● **AIM OF THE EXERCISE**
Below are records; count the lines in them that hold "dissertation" and give only the count.
[RECORD EXCERPTS Boundary: Start]
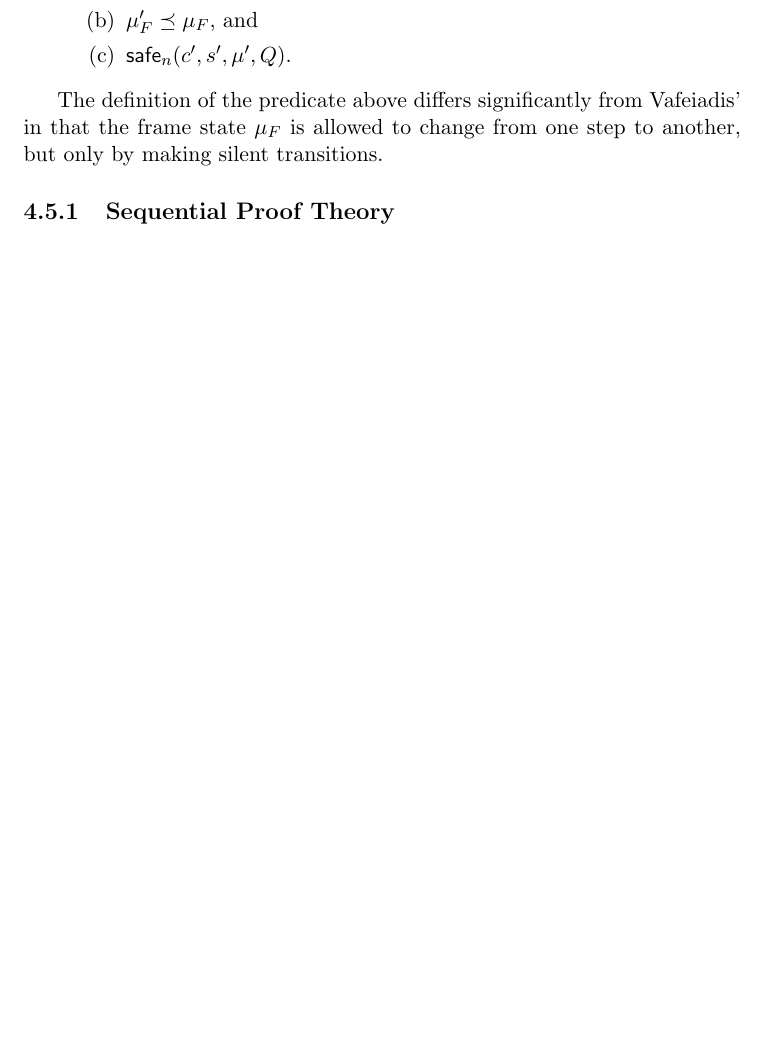
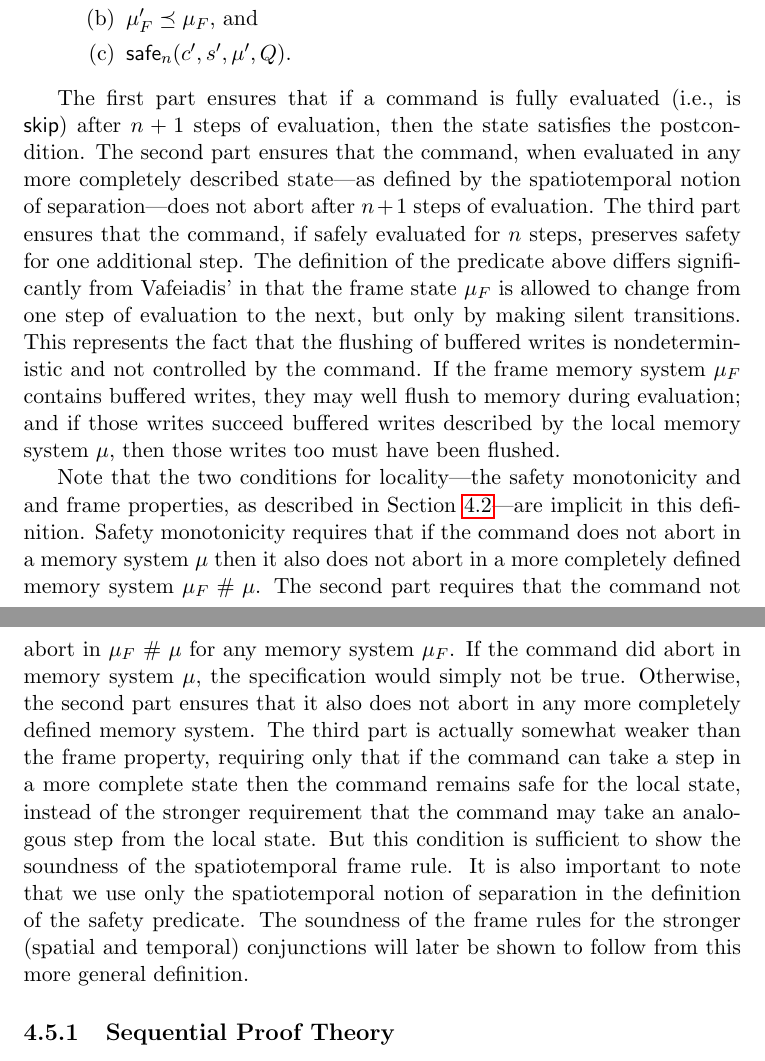
Before and after one commit to iwehrman/Weak-Memory-Local-Reasoning, a LaTeX thesis (dissertation.tex): part of page 41 of 86 before the commit and two parts of pages 41 and 42 of 87 after it, the two joined at a grey line, cut so that both start at the same text, the shorter picture padded with empty space. Compiled offline with pdfLaTeX.

Commit message:
discussion of sequential spec semantics

```diff
--- a/dissertation.tex
+++ b/dissertation.tex
@@ -822,7 +822,9 @@ The formal definition of $\safe{n}{c,s,\mu,Q}$ is given by natural number induct
 
 \end{enumerate}
 
-The definition of the predicate above differs significantly from Vafeiadis' in that the frame state $\mu_F$ is allowed to change from one step to another, but only by making silent transitions.
+The first part ensures that if a command is fully evaluated (i.e., is $\cskip$) after $n+1$ steps of evaluation, then the state satisfies the postcondition. The second part ensures that the command, when evaluated in any more completely described state---as defined by the spatiotemporal notion of separation---does not abort after $n+1$ steps of evaluation. The third part ensures that the command, if safely evaluated for $n$ steps, preserves safety for one additional step. The definition of the predicate above differs significantly from Vafeiadis' in that the frame state $\mu_F$ is allowed to change from one step of evaluation to the next, but only by making silent transitions. This represents the fact that the flushing of buffered writes is nondeterministic and not controlled by the command. If the frame memory system $\mu_F$ contains buffered writes, they may well flush to memory during evaluation; and if those writes succeed buffered writes described by the local memory system $\mu$, then those writes too must have been flushed.
+
+Note that the two conditions for locality---the safety monotonicity and and frame properties, as described in Section~\ref{sec:locality}---are implicit in this definition. Safety monotonicity requires that if the command does not abort in a memory system $\mu$ then it also does not abort in a more completely defined memory system $\mu_F \fhash \mu$. The second part requires that the command not abort in $\mu_F \fhash \mu$ for any memory system $\mu_F$. If the command did abort in memory system $\mu$, the specification would simply not be true. Otherwise, the second part ensures that it also does not abort in any more completely defined memory system. The third part is actually somewhat weaker than the frame property, requiring only that if the command can take a step in a more complete state then the command remains safe for the local state, instead of the stronger requirement that the command may take an analogous step from the local state. But this condition is sufficient to show the soundness of the spatiotemporal frame rule. It is also important to note that we use only the spatiotemporal notion of separation in the definition of the safety predicate. The soundness of the frame rules for the stronger (spatial and temporal) conjunctions will later be shown to follow from this more general definition.
 
 \subsection{Sequential Proof Theory}
 \label{sec:sequential-proof-theory}
```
[RECORD EXCERPTS Boundary: End]
● **ANSWER TO THIS PROBLEM**
3